WELLS, William Charles.
An Essay on Dew, and several appearances connected with it.
London: Taylor and Hessey, .1814
8vo, pp. (iii), 146. Contemporary blue half calf, spine gilt, gilt edges, marbled sides and endpapers. Title very slightly foxed and dust-soiled, spotting on endpapers, binding slightly worn at head of spine, but a good copy.

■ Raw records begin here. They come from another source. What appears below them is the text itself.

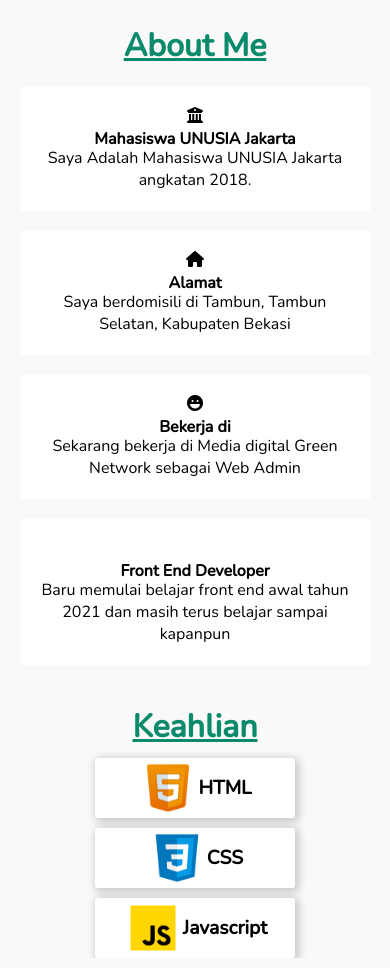
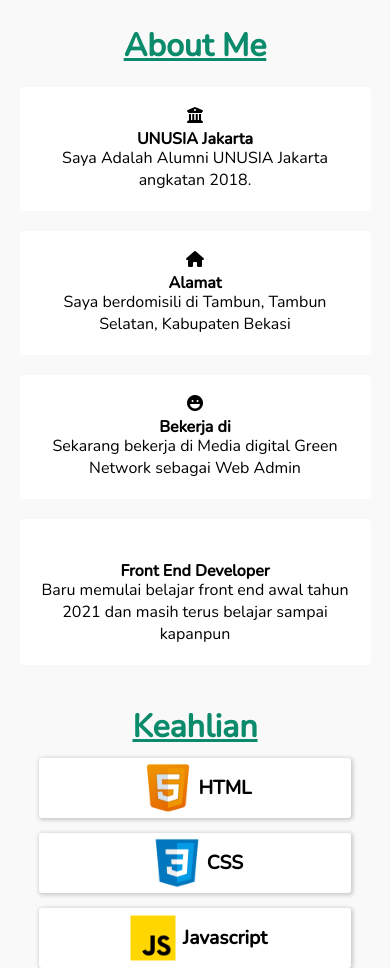
Before and after one commit to AlvinZulfanur/WebPorto, a plain HTML site: page index.html in a window 390 px wide. Shown: the part 900-1868 px from the top of the page. Drawn offline with nearby package versions, Linux system fonts and the light colour scheme.

Commit message:
edit css keahlian

```diff
--- a/assets/style.css
+++ b/assets/style.css
@@ -255,7 +255,7 @@ a:hover {
     display: flex;
     justify-content: center;
     align-items: center;
-    gap: 10px;
+    gap: 30px;
     margin-bottom: 20px;
 }
 
@@ -265,9 +265,9 @@ a:hover {
     justify-content: center;
     border-radius: 3px;
     background-color: white;
-    box-shadow: 2px 2px 8px 2px rgba(0, 0, 0, 0.2);
+    box-shadow: 1px 1px 4px 1px rgba(0, 0, 0, 0.2);
     width: 200px;
-    gap: 20px;
+    gap: 10px;
     margin-top: 20px;
 }
 
@@ -321,6 +321,10 @@ a:hover {
         margin-bottom: 0;
     }
 
+    .card-2 {
+        width: 80%;
+    }
+
     .kotak-row {
         margin-right: 0;
     }
@@ -328,7 +332,7 @@ a:hover {
     .header-3 {
         flex-direction: column;
         margin-bottom: 0;
-        gap: 0;
+        gap: 5px;
     }
 
     .card-2 {
--- a/index.html
+++ b/index.html
@@ -46,8 +46,8 @@
         <div class="header-2">
             <div class="kotak-row card">
                 <i class="fa-solid fa-building-columns"></i>
-                <h3>Mahasiswa UNUSIA Jakarta</h3>
-                <p>Saya Adalah Mahasiswa UNUSIA Jakarta angkatan 2018.</p>
+                <h3>UNUSIA Jakarta</h3>
+                <p>Saya Adalah Alumni UNUSIA Jakarta angkatan 2018.</p>
             </div>
             <div class="kotak-row card">
                 <i class="fa-solid fa-house"></i>
```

FIRST EDITION. G&M 1604. The first correct theory of dew — a classic work in meteorology and in environmental and industrial medicine. “His researches on the subject were of major importance in the development of the science of ventilation, particularly in its relation to relative humidity and the influence of the latter on the comfort of the occupants of factories, ships, theatres, etc.” (G&M). Wells made a meticulous study of the formation of dew, and correctly interpreted his data, proving for the first time that dew is formed by air coming into contact with objects that have been cooled in a cloudless night sky. “Wells’ Essay was greatly praised by Herschel, and it is indeed one of the few examples of the use of strict inductive logic in science” (Knight, Natural Science Books in English).